That's the only part of this function that should be in the header file. It just tells the compiler some basic information about the function:
• return type (Vector2Float reference)
• name you use when calling it (in this case it's the *= operator but it could be "GetPosition" or "ShootTarget" or anything you want)
• the parameters the function takes, which is the stuff between the parentheses

The function's definition is the body of the function that actually does stuff. It usually shouldn't be in the .h file, it should be in the .cpp file. It's going to work the same as your struct's member functions, just without the "Vector2Float::" in front.

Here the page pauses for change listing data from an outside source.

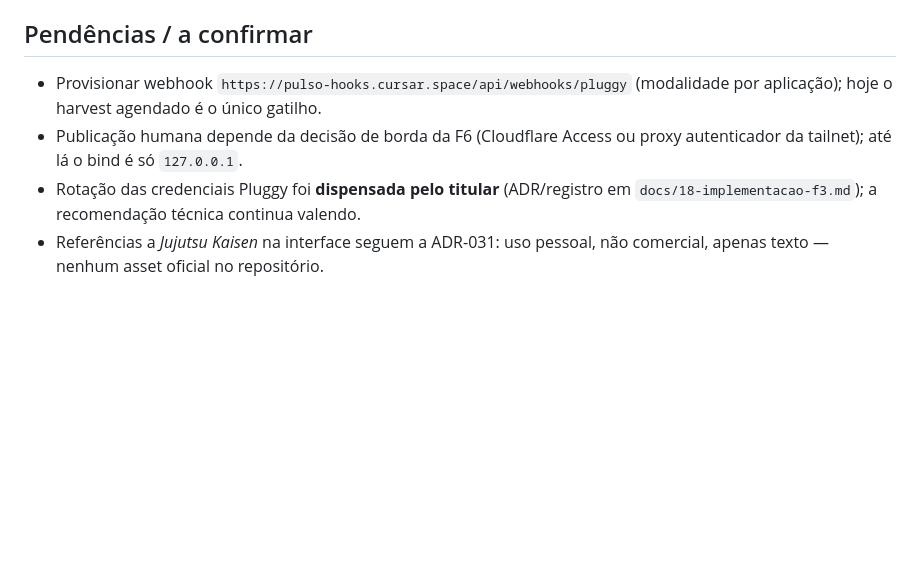
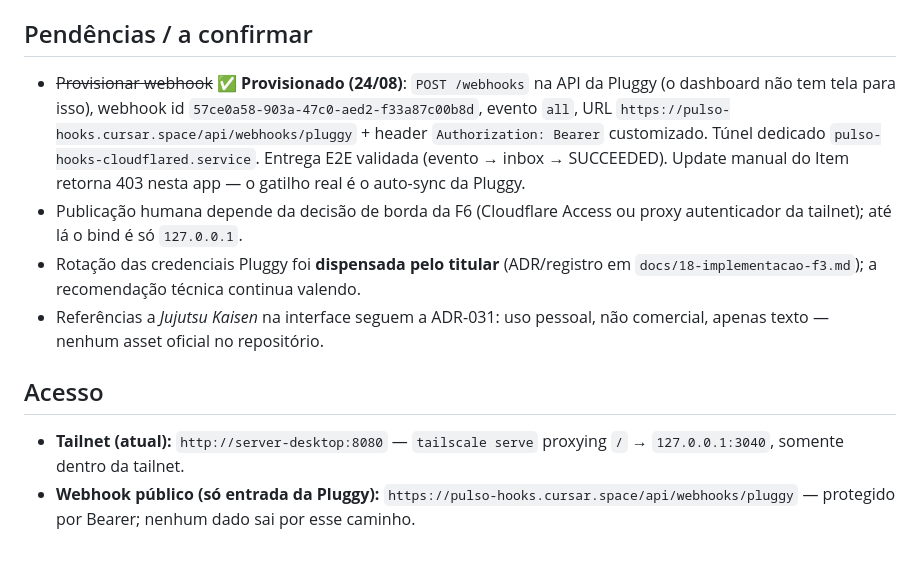
Before and after one commit to alvaro209890/PulsoFinanceiro, a Markdown page: README.md, the part around the change. GitHub-like rendering; blank space fills up the shorter version.

Commit message:
Docs: webhook provisionado via API + seção de acesso
- README: pendência do webhook resolvida (POST /webhooks na API da Pluggy,
  dashboard não tem tela para isso) com id, URL, Bearer e túnel dedicado
- Seção Acesso: tailnet (http://server-desktop:8080) e webhook público
  pulso-hooks.cursar.space (só entrada, protegido por Bearer)

```diff
--- a/README.md
+++ b/README.md
@@ -131,7 +131,12 @@ Os 16 documentos de planejamento estão em [`docs/`](docs/) — começar por `01
 
 ## Pendências / a confirmar
 
-- Provisionar webhook `https://pulso-hooks.cursar.space/api/webhooks/pluggy` (modalidade por aplicação); hoje o harvest agendado é o único gatilho.
+- ~~Provisionar webhook~~ **✅ Provisionado (24/08)**: `POST /webhooks` na API da Pluggy (o dashboard não tem tela para isso), webhook id `57ce0a58-903a-47c0-aed2-f33a87c00b8d`, evento `all`, URL `https://pulso-hooks.cursar.space/api/webhooks/pluggy` + header `Authorization: Bearer` customizado. Túnel dedicado `pulso-hooks-cloudflared.service`. Entrega E2E validada (evento → inbox → SUCCEEDED). Update manual do Item retorna 403 nesta app — o gatilho real é o auto-sync da Pluggy.
 - Publicação humana depende da decisão de borda da F6 (Cloudflare Access ou proxy autenticador da tailnet); até lá o bind é só `127.0.0.1`.
 - Rotação das credenciais Pluggy foi **dispensada pelo titular** (ADR/registro em `docs/18-implementacao-f3.md`); a recomendação técnica continua valendo.
 - Referências a *Jujutsu Kaisen* na interface seguem a ADR-031: uso pessoal, não comercial, apenas texto — nenhum asset oficial no repositório.
+
+## Acesso
+
+- **Tailnet (atual):** `http://server-desktop:8080` — `tailscale serve` proxying `/` → `127.0.0.1:3040`, somente dentro da tailnet.
+- **Webhook público (só entrada da Pluggy):** `https://pulso-hooks.cursar.space/api/webhooks/pluggy` — protegido por Bearer; nenhum dado sai por esse caminho.
```
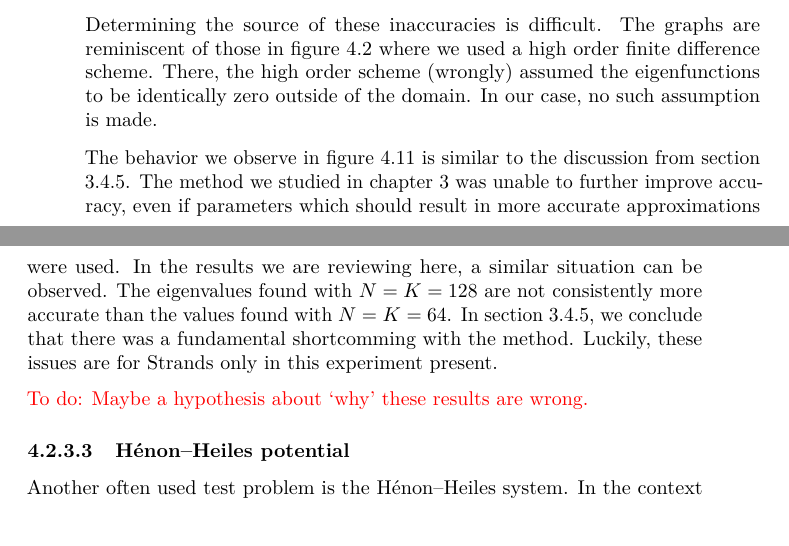
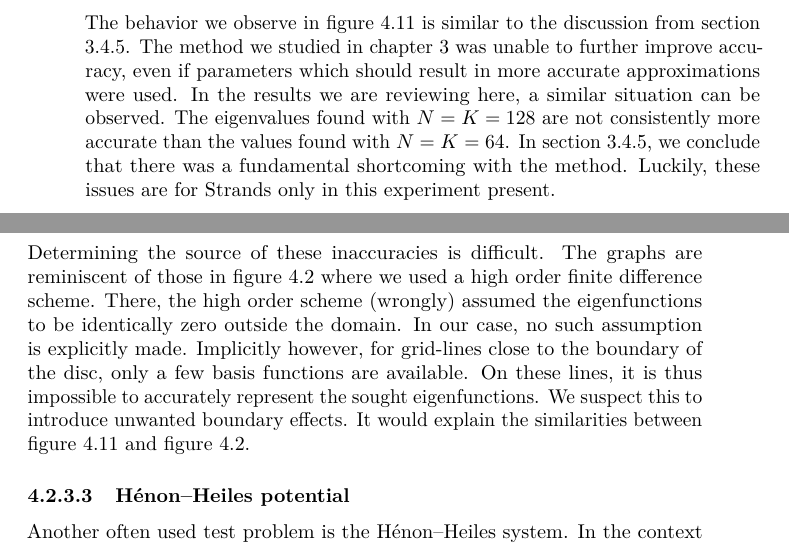
Before and after one commit to toonijn/PhD-thesis, a LaTeX thesis (thesis.tex, which reads chapter4_2d_new.tex): two parts of pages 216 and 219 of 241, joined at a grey line, cut so that both start at the same text. Compiled offline with pdfLaTeX.

Commit message:
wrong disc

```diff
--- a/chapter4_2d_new.tex
+++ b/chapter4_2d_new.tex
@@ -759,11 +759,10 @@ For non-rectangular domains with the zero potential, the story is different. Let
 
 The relative errors of the first hundred eigenvalues found with our new method are shown in figure \ref{fig:c4_nm_zero_test_disc}. We have tested this with the grid size and maximal basis size both equal to $32$, $64$ or $128$. The results are less impressive than for rectangular domains as the maximal accuracy reached is somewhere around $10^{-6}$. But nevertheless being able to compute these values at all is quite unique.
 
-Determining the source of these inaccuracies is difficult. The graphs are reminiscent of those in figure \ref{fig:c4_fd_zero} where we used a high order finite difference scheme. There, the high order scheme (wrongly) assumed the eigenfunctions to be identically zero outside of the domain. In our case, no such assumption is made.
+The behavior we observe in figure \ref{fig:c4_nm_zero_test_disc} is similar to the discussion from section \ref{sec:c3_conclusion_hypothesis}. The method we studied in chapter \ref{cha:c3} was unable to further improve accuracy, even if parameters which should result in more accurate approximations were used. In the results we are reviewing here, a similar situation can be observed. The eigenvalues found with $N=K=128$ are not consistently more accurate than the values found with $N=K=64$. In section \ref{sec:c3_conclusion_hypothesis}, we conclude that there was a fundamental shortcoming with the method. Luckily, these issues are for Strands only in this experiment present.
 
-The behavior we observe in figure \ref{fig:c4_nm_zero_test_disc} is similar to the discussion from section \ref{sec:c3_conclusion_hypothesis}. The method we studied in chapter \ref{cha:c3} was unable to further improve accuracy, even if parameters which should result in more accurate approximations were used. In the results we are reviewing here, a similar situation can be observed. The eigenvalues found with $N=K=128$ are not consistently more accurate than the values found with $N=K=64$. In section \ref{sec:c3_conclusion_hypothesis}, we conclude that there was a fundamental shortcomming with the method. Luckily, these issues are for Strands only in this experiment present.
+Determining the source of these inaccuracies is difficult. The graphs are reminiscent of those in figure \ref{fig:c4_fd_zero} where we used a high order finite difference scheme. There, the high order scheme (wrongly) assumed the eigenfunctions to be identically zero outside the domain. In our case, no such assumption is explicitly made. Implicitly however, for grid-lines close to the boundary of the disc, only a few basis functions are available. On these lines, it is thus impossible to accurately represent the sought eigenfunctions. We suspect this to introduce unwanted boundary effects. It would explain the similarities between figure \ref{fig:c4_nm_zero_test_disc} and figure \ref{fig:c4_fd_zero}.
 
-\todo{Maybe a hypothesis about `why' these results are wrong.}
 
 \subsubsection{Hénon--Heiles potential}\label{sec:c4_numerical_henon_heiles}
 
```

The reason is that the .h file is probably going to be #included in multiple other files. So if you include it in FileA.cpp and also in FileB.cpp, the compiler will see two functions with the same name and get confused. If it's just the declaration, that's fine but if it's the definition (body of the function where the stuff happens) then you get that redefinition error.

Making it a constexpr is a workaround for certain special circumstances, but you should get in the habit of only defining functions in the .cpp file. Otherwise it will lead to more and more problems down the road.

feli_lecchini
Posts: 15
Joined: November 7th, 2022, 12:58 am

I see...but what about the #pragma once directive ? I though it was there to prevent re-definitions !

John73 John
Posts: 14
Joined: August 6th, 2020, 7:16 pm

#pragma once is an instruction to the pre-processor that prevents a different kind of redefinition. If FileA.h is #included in FileB.h, and then both A and B are #included in FileC.cpp, then without #pragma once, there would be 2 copies of A included in C. That's what #pragma once protects against. The compiler sees that A has already been included in C once, so it skips it the second time.

However the redefinition problem you had was different. If A.h is included in B.cpp and C.cpp (but B isn't included in C, since you don't #include .cpp files) then each file is only getting one copy of A, which is what you want. So #pragma once doesn't need to step in. Everything is fine, unless A has a function body in it. When you get to the next stage of the process, the compiler will see that a single function has two bodies. It doesn't know which one to call, so it gives you the error.

I hope that makes sense. It's kind of hard to explain.

feli_lecchini
Posts: 15
Joined: November 7th, 2022, 12:58 am